BERLIN - The numbers of highly-qualified immigrants coming to Germany under a so-called 'green card' scheme fell in 2005, new figures released by the German government show.
In 2004, 2200 professionals came to Germany under the 'green card' scheme introduced by Gerhard Schroeder's government to attract highly-qualified immigration. An additional 3800 people came to work in Germany under a scheme which makes it easier for scientists and high-level managers to get work permits. In January to August 2005, however, the figure was only 700, according to the Interior Ministry, suggesting that total numbers for 2005 will only be around 1000.
Jürgen Wuttke, the labour market expert of the Confederation of German Employers' Associations (BDA), told the Berlin daily Tagesspiegel that the immigration regulations were "too restrictive." If the German economy was doing better, "we would quickly see a lack of specialist staff," he said.

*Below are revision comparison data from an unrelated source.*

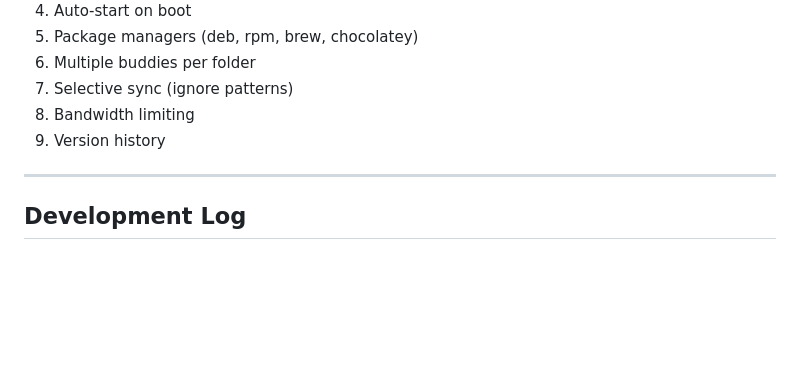
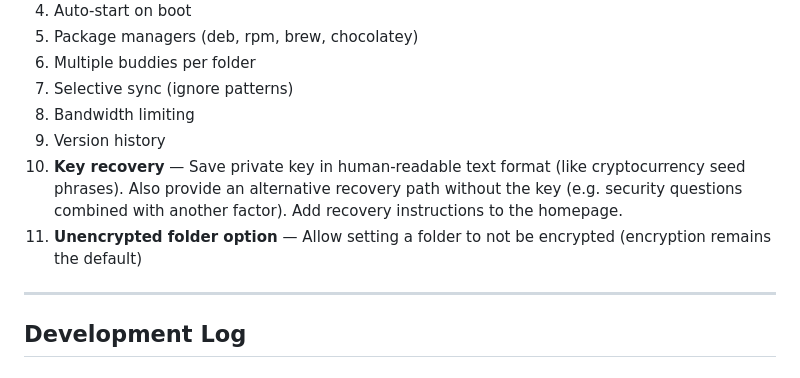
Before and after one commit to gokr/buddydrive, a Markdown page: PLAN.md, the part around the change. Rendered like a GitHub page; blank space fills up the shorter version.

Commit message:
Add key recovery and unencrypted folder option to future plans
Co-Authored-By: Claude Opus 4.6 <noreply@anthropic.com>

```diff
--- a/PLAN.md
+++ b/PLAN.md
@@ -491,6 +491,8 @@ sudo systemctl start buddydrive
 7. Selective sync (ignore patterns)
 8. Bandwidth limiting
 9. Version history
+10. **Key recovery** — Save private key in human-readable text format (like cryptocurrency seed phrases). Also provide an alternative recovery path without the key (e.g. security questions combined with another factor). Add recovery instructions to the homepage.
+11. **Unencrypted folder option** — Allow setting a folder to not be encrypted (encryption remains the default)
 
 ---
 
```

SPD politician Dieter Wiefelspütz told the Tagesspiegel that "the rules are far too bureaucratic."
Other immigration figures were also down in 2005. The number of asylum seekers coming to Germany fell to 26768 in the period January-November 2005, down from 35600 in 2004. The number of Jewish immigrants from the former Soviet Union showed a particularly marked decline, down from 11208 in 2004 to 5968 in 2005.
However recently-introduced 'integration' courses have proved to be a success. "Where courses have been offered, people have been going to them," commented the FDP's spokesman on the interior, Max Stadler. 105,000 immigrants completed language courses in 2005, mostly immigrants who had already lived in Germany for some time.
However the Greens' spokesman on the interior, Volker Beck, complained that the number of courses offered is still too small, and called for more measures to promote integration of immigrants, such as German lessons for children of immigrants before they start school. Beck also urged that Muslims should be treated exactly the same as other religious communities in Germany.
Only two German states, Bavaria and Baden-Wuerttemberg, have taken advantage of anti-terror regulations introduced in the new immigration law of January 2005. Since November 2004, Bavaria has expelled 27 Muslims for "agitating or preaching hate" and has issued 20 additional expulsion orders. Baden-Wuerttemberg has expelled one person for "Islamist extremism."
Copyright Expatica News 2006
Subject: German news